The Construction Specifier article has drawn responses in social media from some who proffer CSI (Construction Specifications Institute) as a better exemplar than AIA of an organization where collegial collaboration between manufacturer and architect is already occurring. In fact CSI, through its trusted advisor initiative and its CCPR (Certified Construction Product Representative) certification, has done a great service in defining the experienced product representative’s value to the architect. As CSI’s Product Representation Practice Guide[5] states, “Product representatives who exhibit detailed knowledge, competence, a willingness to consult, and a history of honest and ethical dealings have an excellent opportunity to become important resources for the [architect].”

But, while it might be tempting to boost CSI rather than AIA as a resource for building relationships between architects and manufacturers, neither organization provides useful guidance on the ethics of a situation where an architect would partner with a manufacturer. The current AIA Code of Ethics is fraught with internal contradictions that can result in unresolvable conflicts when applied to specific examples. On the subject of ethics, CSI is largely silent, having abandoned as obsolete its previous ethics code; currently, there are no plans to replace it.

Can the proposed architect-manufacturer partnerships suggested by AIA square with traditional professional ethics without further complicating the inherent contradictions within its existing code? Can CSI, with its current laissez-faire attitude toward ethics, contribute anything of value to the conversation? Ethics is not static, it changes as society and business evolves. There was a time when the ethics of architecture prohibited architects from practicing design-build, from competing for commissions based on fee, and from advertising. All of that is no longer true, made obsolete by an evolving construction industry. It is a conflict of interest for an architect to have a financial interest in a building product manufacturer. It is difficult to imagine how changing this longstanding ethical prohibition would not ultimately violate the primary ethical and fiduciary duty an architect has to his or her client.[6]



[3]The 1909 AIA Code of Ethics was printed in “The American Architect,” Vol. XCVI., No. 1774, p. 273-

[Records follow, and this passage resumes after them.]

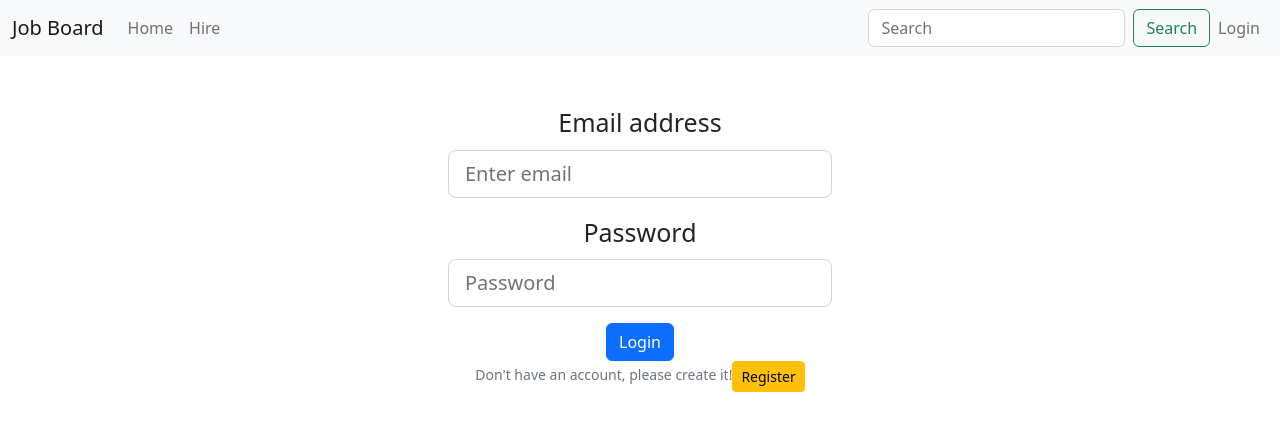
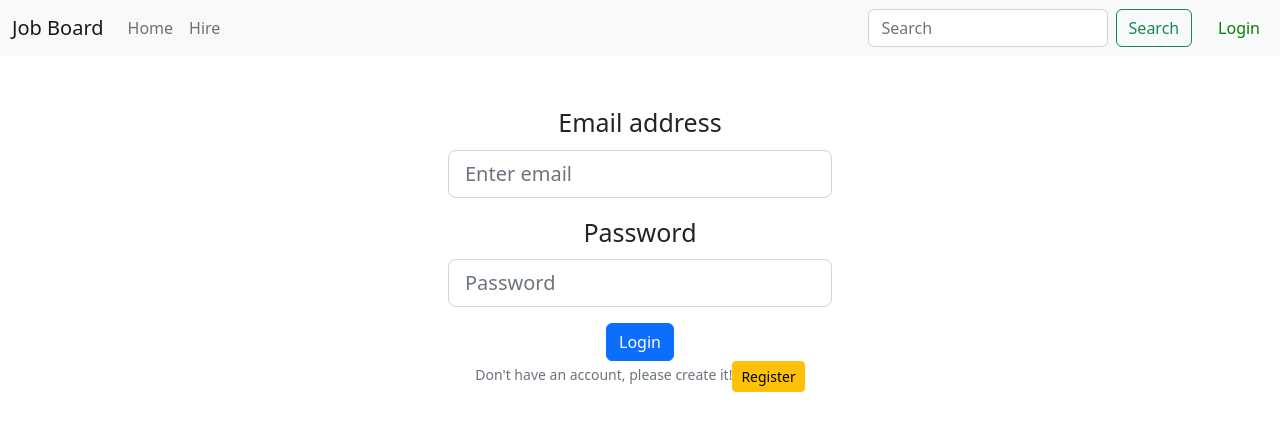
Before and after one commit to asifrazaansari/job-board-front, a React (Create React App) app: page /users/login in a window 1280 px wide. Shown: the top 430 px of the page. Built offline with nearby package versions, Linux system fonts and the light colour scheme.

Commit message:
updated navbar login and job

```diff
--- a/src/components/Navbar.js
+++ b/src/components/Navbar.js
@@ -3,11 +3,18 @@ import Container from 'react-bootstrap/Container';
 import Form from 'react-bootstrap/Form';
 import Nav from 'react-bootstrap/Nav';
 import Navbar from 'react-bootstrap/Navbar';
-
+import Cookies from "js-cookie";
 
 function NavScroll() {
 
   const userName = localStorage.getItem("userName") || ""
+
+  const handleLogout = () => {
+    localStorage.removeItem("userName");
+    localStorage.removeItem("userId")
+    Cookies.remove("token")
+    window.location.reload();
+  }
 
   return (
     <Navbar bg="light" expand="lg">
@@ -29,18 +36,25 @@ function NavScroll() {
               placeholder="Search"
               className="me-2"
               aria-label="Search"
+              style={{ width: '70%' }}
             />
             <Button variant="outline-success">Search</Button>
           </Form>
           <Nav
-            className="me-right my-2 my-lg-0"
+            className="me-right my- my-lg-0"
             style={{ maxHeight: '100px' }}
             navbarScroll
           >
             {
-              userName === "" ? <Nav.Link href="/users/login">Login</Nav.Link> : <h3>{userName}</h3>
+              userName === ""
+                ? <Nav.Link href="/users/login" style={{ color: 'green' }}>Login</Nav.Link>
+                : <>
+                  <Navbar.Text>
+                    Signed in as: <a href="/">{userName}</a>
+                  </Navbar.Text>
+                  <Nav.Link href="/" onClick={handleLogout} style={{ color: 'red' }}>Logout</Nav.Link>
+                </>
             }
-
           </Nav>
         </Navbar.Collapse>
       </Container>
--- a/src/pages/Job/Job.js
+++ b/src/pages/Job/Job.js
@@ -7,6 +7,8 @@ const Job = () => {
     const [jobs, setJobs] = useState([])
 
     const userId = localStorage.getItem("userId")
+
+    const userName = localStorage.getItem("userName")
 
     const getJobs = async () => {
         const response = await axios.get("https://job-board.up.railway.app/jobs")
@@ -21,7 +23,7 @@ const Job = () => {
     return (
         <div className='container mt-3'>
             <Button className="float-sm-end" variant="warning" href="/jobs/create">Create New Job</Button>
-            <h2>List of all Created Job</h2>
+            <h2>List of created job by {userName}</h2>
             {
                 jobs && jobs.map((job) => {
                     if (userId === job.user) {
--- a/src/pages/Login/Login.js
+++ b/src/pages/Login/Login.js
@@ -51,10 +51,9 @@ const Login = () => {
             localStorage.setItem("userName", userdata.userName);
             localStorage.setItem("userId", userdata.userId);
             navigate("/");
+            window.location.reload();
         }
     }, [userdata, navigate]);
-
-    console.log(userdata)
 
     return (
         <div className="d-flex justify-content-center mt-5">
```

[5]Spiegel, Ross G., et al. The CSI Construction Product Representation Practice Guide. Wiley, 2013.

[6]The views expressed in this article are the author's, and do not necessarily represent those of the Greater St. Louis Chapter of CSI.

George A. Everding, FCSI CCS CCCA AIA SCIP, now retired, spent forty years as an architect, including three years as a specifier and product representative for a manufacturer. He presented "Ethics for Design and Construction: Making Good Choices" at the October Greater St. Louis chapter meeting, and at CONSTRUCT2018.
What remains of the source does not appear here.